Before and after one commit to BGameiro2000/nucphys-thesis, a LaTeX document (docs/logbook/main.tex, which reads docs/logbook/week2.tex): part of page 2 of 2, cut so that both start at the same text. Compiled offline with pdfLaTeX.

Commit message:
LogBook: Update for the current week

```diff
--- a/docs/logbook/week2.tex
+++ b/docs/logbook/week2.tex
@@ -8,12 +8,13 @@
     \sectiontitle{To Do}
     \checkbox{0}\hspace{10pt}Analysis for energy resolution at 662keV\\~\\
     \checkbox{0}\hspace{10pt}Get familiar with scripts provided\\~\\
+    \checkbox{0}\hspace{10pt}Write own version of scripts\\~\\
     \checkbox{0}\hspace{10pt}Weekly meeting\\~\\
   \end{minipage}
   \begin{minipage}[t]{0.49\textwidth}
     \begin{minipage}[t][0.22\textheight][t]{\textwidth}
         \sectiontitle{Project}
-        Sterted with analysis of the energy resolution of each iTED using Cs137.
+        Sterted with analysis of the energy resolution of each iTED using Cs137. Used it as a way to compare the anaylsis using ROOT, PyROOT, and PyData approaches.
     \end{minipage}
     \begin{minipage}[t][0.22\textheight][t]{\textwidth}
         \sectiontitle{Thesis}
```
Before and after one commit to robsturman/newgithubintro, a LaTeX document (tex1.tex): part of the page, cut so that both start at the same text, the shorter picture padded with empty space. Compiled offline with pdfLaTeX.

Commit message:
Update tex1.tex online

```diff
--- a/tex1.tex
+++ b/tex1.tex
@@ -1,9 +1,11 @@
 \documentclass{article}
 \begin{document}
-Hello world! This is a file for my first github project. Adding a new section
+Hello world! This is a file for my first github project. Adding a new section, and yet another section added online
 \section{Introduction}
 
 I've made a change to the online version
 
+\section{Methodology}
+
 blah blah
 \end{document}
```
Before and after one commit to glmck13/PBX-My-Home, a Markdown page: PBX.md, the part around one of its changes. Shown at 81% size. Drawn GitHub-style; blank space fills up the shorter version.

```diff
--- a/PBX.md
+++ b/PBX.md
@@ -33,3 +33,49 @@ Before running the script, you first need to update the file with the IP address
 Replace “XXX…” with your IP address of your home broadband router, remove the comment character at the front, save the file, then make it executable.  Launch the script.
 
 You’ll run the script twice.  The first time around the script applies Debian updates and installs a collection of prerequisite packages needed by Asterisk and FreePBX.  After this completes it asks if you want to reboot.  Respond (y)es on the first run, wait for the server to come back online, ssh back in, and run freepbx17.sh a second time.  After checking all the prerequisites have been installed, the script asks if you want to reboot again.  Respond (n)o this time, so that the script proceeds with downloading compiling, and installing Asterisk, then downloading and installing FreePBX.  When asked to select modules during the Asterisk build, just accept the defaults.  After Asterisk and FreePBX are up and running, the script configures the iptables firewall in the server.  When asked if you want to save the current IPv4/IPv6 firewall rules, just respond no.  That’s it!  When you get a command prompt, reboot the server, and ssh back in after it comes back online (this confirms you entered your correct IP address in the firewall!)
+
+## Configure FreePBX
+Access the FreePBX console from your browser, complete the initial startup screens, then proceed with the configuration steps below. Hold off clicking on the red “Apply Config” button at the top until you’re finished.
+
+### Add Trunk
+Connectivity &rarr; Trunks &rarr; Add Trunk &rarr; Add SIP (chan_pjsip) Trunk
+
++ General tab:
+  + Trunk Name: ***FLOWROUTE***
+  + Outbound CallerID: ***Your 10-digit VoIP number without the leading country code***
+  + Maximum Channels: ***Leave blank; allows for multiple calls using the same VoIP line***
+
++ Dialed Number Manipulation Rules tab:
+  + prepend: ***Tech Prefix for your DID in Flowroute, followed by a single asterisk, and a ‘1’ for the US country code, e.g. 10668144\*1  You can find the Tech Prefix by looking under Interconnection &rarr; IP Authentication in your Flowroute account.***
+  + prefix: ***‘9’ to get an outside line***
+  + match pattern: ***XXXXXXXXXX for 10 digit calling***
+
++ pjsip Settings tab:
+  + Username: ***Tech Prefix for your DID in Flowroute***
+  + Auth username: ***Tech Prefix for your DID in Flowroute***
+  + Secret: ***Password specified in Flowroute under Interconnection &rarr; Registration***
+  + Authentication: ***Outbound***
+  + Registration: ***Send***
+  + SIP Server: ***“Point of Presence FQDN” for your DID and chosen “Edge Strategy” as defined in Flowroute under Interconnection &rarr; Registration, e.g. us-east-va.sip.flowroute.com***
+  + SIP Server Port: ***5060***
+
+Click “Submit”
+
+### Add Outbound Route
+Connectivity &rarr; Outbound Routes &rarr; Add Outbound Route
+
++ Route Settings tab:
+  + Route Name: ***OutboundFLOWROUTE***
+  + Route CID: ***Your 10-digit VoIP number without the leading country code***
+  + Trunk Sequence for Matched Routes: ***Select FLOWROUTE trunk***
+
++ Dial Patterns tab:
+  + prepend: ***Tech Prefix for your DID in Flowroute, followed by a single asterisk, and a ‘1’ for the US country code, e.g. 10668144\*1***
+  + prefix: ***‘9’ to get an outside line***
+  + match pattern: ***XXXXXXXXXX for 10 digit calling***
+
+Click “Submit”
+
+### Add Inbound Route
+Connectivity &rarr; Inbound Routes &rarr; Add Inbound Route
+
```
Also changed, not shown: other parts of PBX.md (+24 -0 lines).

*-*-*

• _EXERCISE PROMPT_
Among the lines above, find those containing the word "minipage" and copy each.

• _SOLUTION TO THE EXERCISE_
   \end{minipage}
   \begin{minipage}[t]{0.49\textwidth}
     \begin{minipage}[t][0.22\textheight][t]{\textwidth}
     \end{minipage}
     \begin{minipage}[t][0.22\textheight][t]{\textwidth}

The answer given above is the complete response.